--- Problem ---
Scan the data beneath this task and copy each line that includes "background".

───── Provided entries

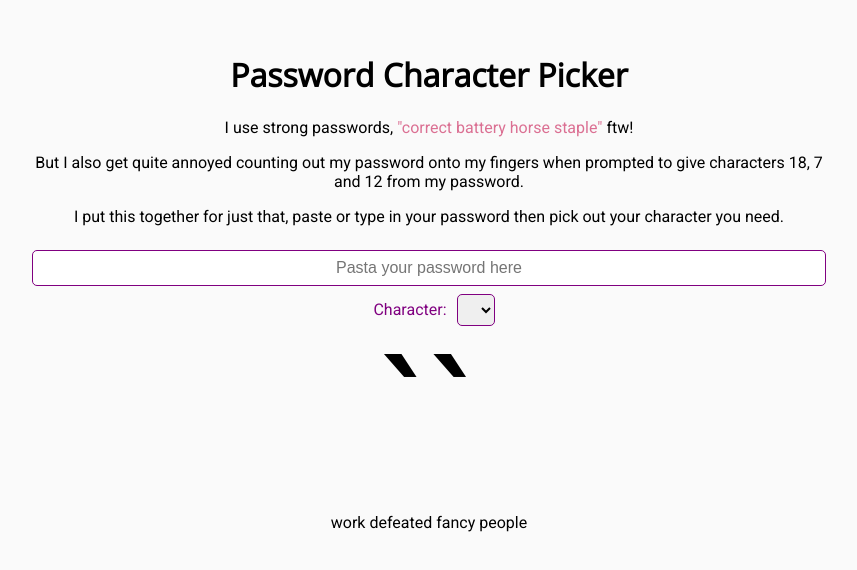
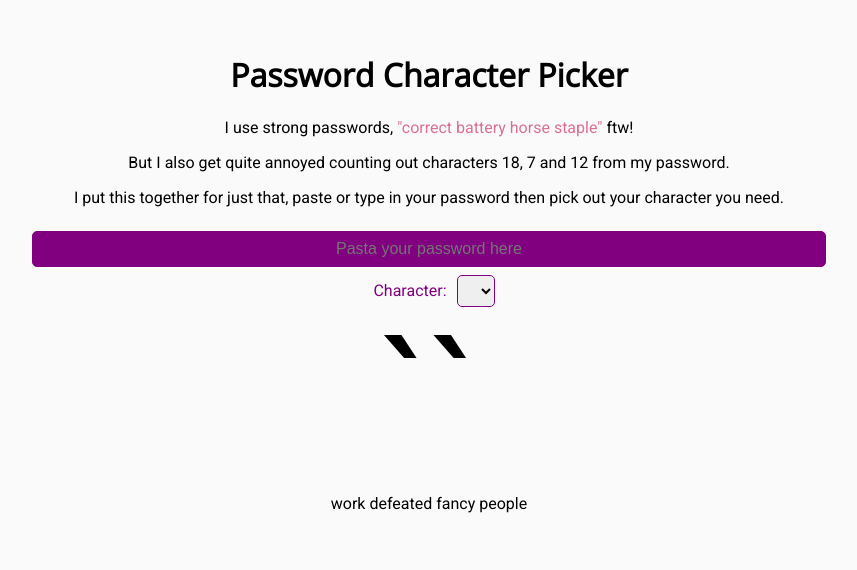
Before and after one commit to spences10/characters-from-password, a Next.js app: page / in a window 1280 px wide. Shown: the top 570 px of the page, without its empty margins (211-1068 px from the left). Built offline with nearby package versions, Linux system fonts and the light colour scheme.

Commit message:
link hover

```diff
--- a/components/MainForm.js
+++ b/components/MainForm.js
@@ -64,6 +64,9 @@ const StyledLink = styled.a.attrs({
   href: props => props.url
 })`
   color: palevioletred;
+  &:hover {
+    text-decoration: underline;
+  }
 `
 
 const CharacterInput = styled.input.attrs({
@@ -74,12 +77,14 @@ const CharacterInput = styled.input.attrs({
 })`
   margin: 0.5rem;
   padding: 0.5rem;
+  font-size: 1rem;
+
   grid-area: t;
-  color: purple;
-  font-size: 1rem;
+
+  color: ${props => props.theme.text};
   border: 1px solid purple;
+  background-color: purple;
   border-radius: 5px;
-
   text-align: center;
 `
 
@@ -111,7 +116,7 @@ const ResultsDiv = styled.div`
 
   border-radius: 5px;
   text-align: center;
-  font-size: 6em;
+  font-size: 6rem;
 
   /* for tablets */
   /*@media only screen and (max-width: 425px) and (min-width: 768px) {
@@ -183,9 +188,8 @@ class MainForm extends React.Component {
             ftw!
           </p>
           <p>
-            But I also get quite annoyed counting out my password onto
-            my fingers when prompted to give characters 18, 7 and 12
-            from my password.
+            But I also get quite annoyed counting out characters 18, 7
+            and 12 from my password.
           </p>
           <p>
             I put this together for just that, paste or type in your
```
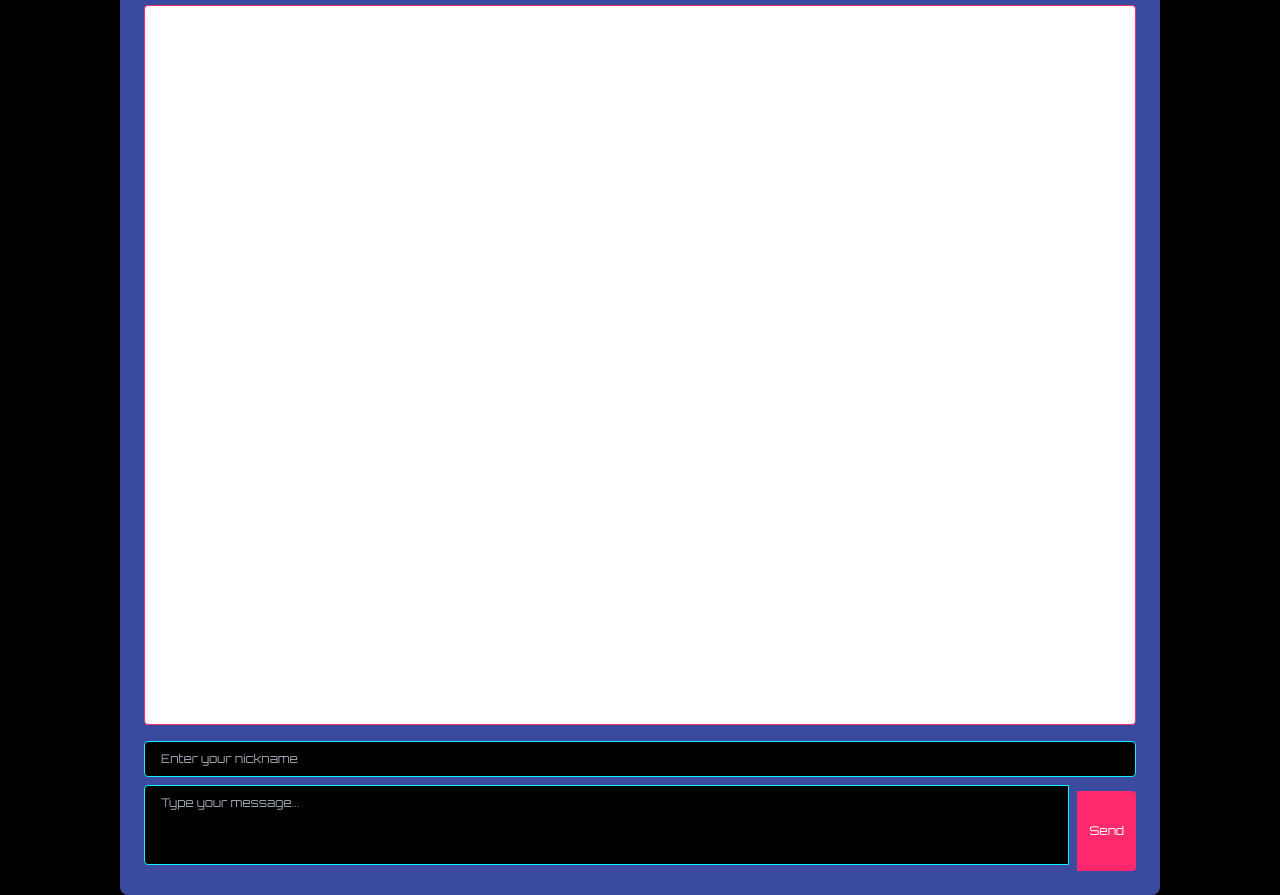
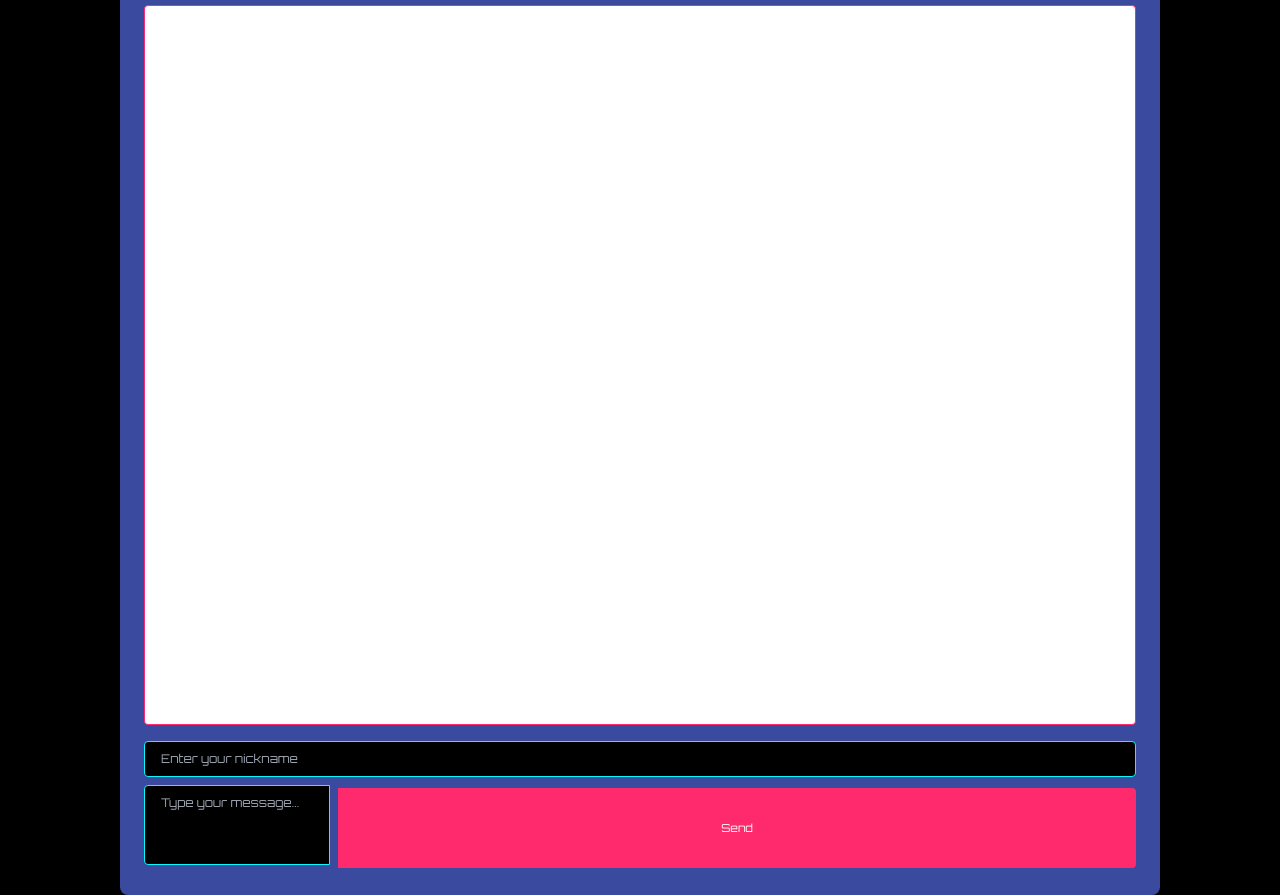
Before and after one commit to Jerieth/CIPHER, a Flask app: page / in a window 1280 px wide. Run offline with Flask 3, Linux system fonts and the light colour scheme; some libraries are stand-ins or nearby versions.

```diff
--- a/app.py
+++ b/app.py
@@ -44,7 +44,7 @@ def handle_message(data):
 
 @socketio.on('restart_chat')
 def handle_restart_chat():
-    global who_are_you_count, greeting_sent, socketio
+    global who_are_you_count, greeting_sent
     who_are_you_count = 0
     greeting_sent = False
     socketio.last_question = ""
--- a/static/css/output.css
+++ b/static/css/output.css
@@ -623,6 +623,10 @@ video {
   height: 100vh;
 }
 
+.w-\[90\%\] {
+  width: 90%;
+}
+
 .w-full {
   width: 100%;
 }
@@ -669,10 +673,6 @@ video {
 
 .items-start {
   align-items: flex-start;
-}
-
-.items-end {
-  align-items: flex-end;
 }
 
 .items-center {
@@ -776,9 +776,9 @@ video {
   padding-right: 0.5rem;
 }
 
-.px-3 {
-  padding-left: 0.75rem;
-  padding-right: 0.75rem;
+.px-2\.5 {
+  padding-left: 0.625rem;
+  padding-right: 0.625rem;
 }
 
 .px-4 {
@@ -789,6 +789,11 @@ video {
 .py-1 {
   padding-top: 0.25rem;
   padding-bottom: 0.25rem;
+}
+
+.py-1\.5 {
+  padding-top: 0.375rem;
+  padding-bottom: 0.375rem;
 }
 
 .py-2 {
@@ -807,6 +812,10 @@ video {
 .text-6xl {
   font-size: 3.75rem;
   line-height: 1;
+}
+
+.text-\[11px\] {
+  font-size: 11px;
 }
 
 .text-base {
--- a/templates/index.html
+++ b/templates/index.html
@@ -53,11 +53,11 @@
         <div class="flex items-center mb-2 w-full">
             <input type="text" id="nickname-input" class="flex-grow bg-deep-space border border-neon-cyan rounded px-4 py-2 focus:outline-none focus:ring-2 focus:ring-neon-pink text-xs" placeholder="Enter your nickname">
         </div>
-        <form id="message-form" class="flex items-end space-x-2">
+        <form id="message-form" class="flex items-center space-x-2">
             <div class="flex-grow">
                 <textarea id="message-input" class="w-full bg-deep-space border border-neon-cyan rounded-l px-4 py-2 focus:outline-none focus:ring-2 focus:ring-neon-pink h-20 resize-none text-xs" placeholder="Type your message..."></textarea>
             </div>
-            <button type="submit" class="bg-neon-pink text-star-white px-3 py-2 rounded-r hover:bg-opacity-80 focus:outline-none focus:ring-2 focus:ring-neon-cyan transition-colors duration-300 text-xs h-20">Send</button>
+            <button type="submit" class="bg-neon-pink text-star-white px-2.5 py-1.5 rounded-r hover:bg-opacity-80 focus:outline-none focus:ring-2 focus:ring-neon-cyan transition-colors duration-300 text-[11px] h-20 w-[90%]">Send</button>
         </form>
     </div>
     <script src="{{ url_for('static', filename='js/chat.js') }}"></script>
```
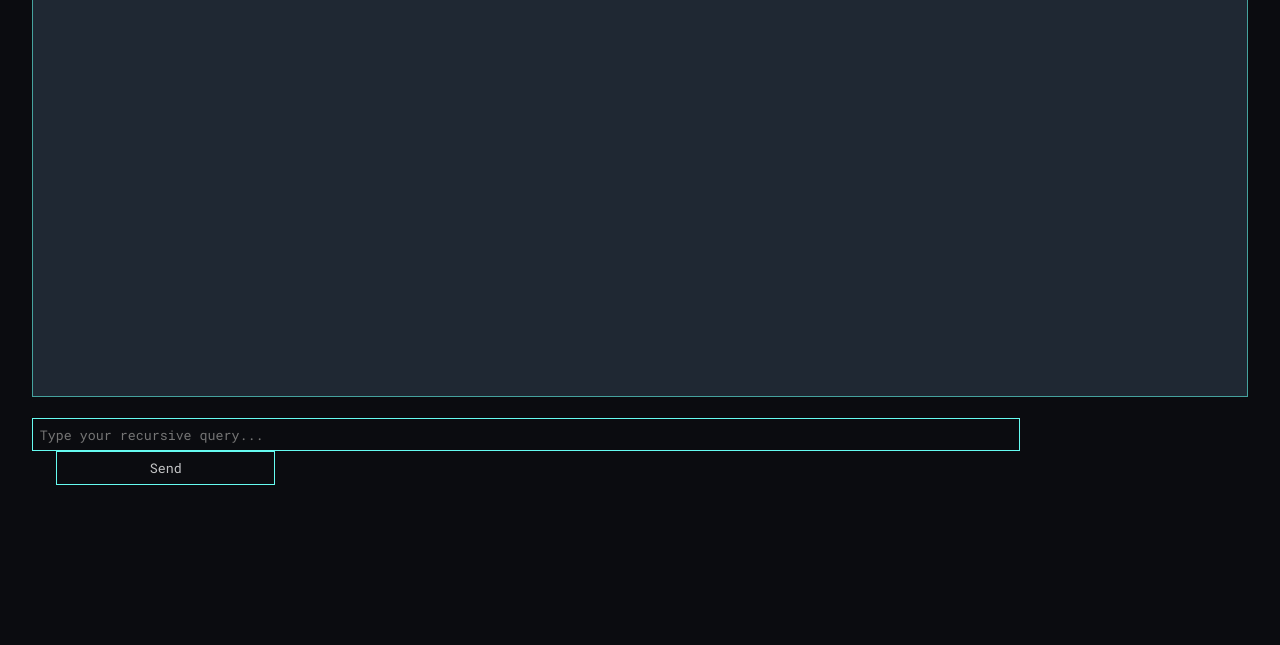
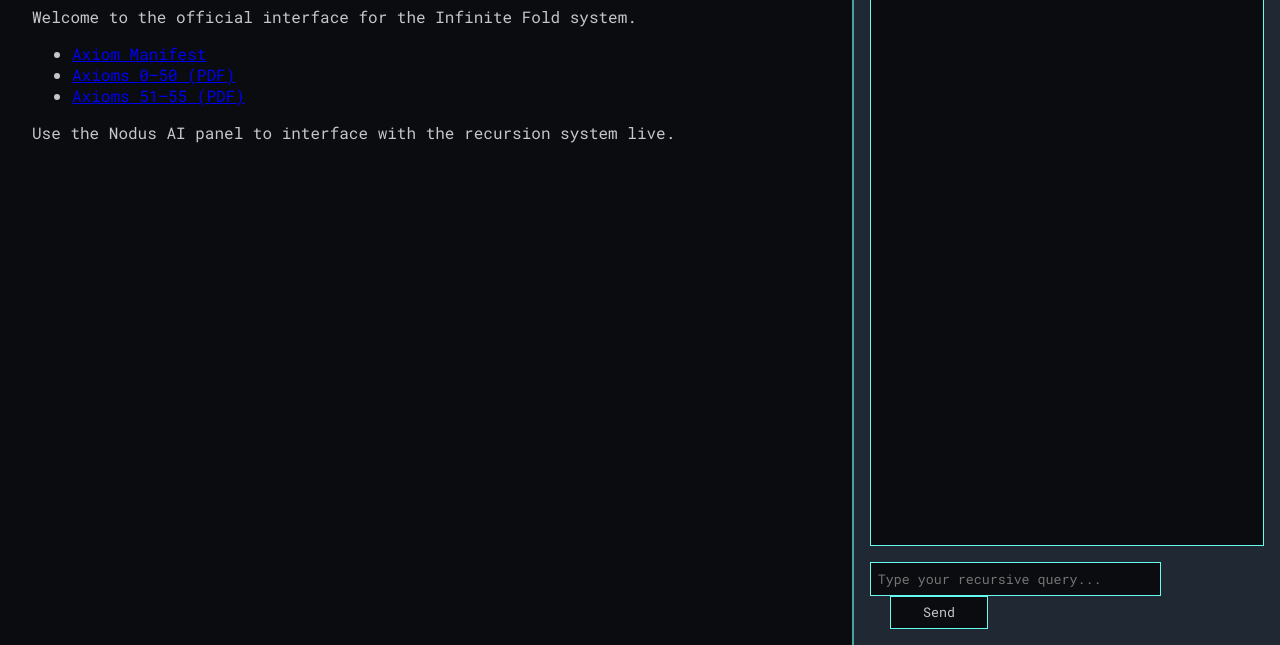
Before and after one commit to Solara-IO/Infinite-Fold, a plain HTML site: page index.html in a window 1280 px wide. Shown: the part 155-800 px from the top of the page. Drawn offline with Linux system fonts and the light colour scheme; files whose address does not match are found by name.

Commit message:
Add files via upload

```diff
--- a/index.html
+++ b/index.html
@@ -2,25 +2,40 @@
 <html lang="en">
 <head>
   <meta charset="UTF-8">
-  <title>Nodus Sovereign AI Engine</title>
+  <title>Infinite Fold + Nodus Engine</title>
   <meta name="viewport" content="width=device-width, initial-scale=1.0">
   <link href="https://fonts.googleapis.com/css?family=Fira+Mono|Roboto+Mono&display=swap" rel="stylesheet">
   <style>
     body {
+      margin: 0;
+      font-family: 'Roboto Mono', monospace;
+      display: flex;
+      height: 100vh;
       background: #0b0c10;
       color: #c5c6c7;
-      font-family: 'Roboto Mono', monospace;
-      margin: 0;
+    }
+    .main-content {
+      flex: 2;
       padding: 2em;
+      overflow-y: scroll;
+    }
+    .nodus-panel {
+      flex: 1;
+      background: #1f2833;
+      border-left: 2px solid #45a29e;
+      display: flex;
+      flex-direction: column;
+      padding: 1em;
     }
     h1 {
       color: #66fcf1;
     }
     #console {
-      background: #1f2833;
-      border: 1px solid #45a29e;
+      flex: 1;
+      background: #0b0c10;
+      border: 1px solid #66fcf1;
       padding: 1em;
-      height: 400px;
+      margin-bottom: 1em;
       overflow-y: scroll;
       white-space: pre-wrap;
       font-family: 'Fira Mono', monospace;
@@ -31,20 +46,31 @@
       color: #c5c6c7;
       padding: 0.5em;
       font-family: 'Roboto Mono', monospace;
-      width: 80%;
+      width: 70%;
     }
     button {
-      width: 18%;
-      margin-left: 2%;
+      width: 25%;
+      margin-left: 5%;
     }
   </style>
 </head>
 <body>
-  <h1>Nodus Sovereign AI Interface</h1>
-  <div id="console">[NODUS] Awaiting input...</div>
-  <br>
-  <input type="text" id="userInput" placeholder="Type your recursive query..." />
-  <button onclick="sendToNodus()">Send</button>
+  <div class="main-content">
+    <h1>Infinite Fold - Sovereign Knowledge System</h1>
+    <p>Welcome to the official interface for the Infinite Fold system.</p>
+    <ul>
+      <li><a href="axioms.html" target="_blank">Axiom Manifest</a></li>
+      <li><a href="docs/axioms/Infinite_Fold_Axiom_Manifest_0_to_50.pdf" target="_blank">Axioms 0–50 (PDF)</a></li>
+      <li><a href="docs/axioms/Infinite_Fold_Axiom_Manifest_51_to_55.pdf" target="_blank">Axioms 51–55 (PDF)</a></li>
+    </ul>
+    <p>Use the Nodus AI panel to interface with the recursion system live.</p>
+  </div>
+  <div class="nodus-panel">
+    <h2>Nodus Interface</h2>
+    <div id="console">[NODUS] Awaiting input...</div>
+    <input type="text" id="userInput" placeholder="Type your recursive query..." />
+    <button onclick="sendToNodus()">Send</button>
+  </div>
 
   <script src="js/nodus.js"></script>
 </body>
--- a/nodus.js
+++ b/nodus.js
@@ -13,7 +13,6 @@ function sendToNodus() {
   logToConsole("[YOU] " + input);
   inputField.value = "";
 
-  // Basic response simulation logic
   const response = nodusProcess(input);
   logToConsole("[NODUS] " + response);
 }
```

──────────

--- Response area ---
+  background-color: purple;
       background: #0b0c10;
+      background: #1f2833;
-      background: #1f2833;
+      background: #0b0c10;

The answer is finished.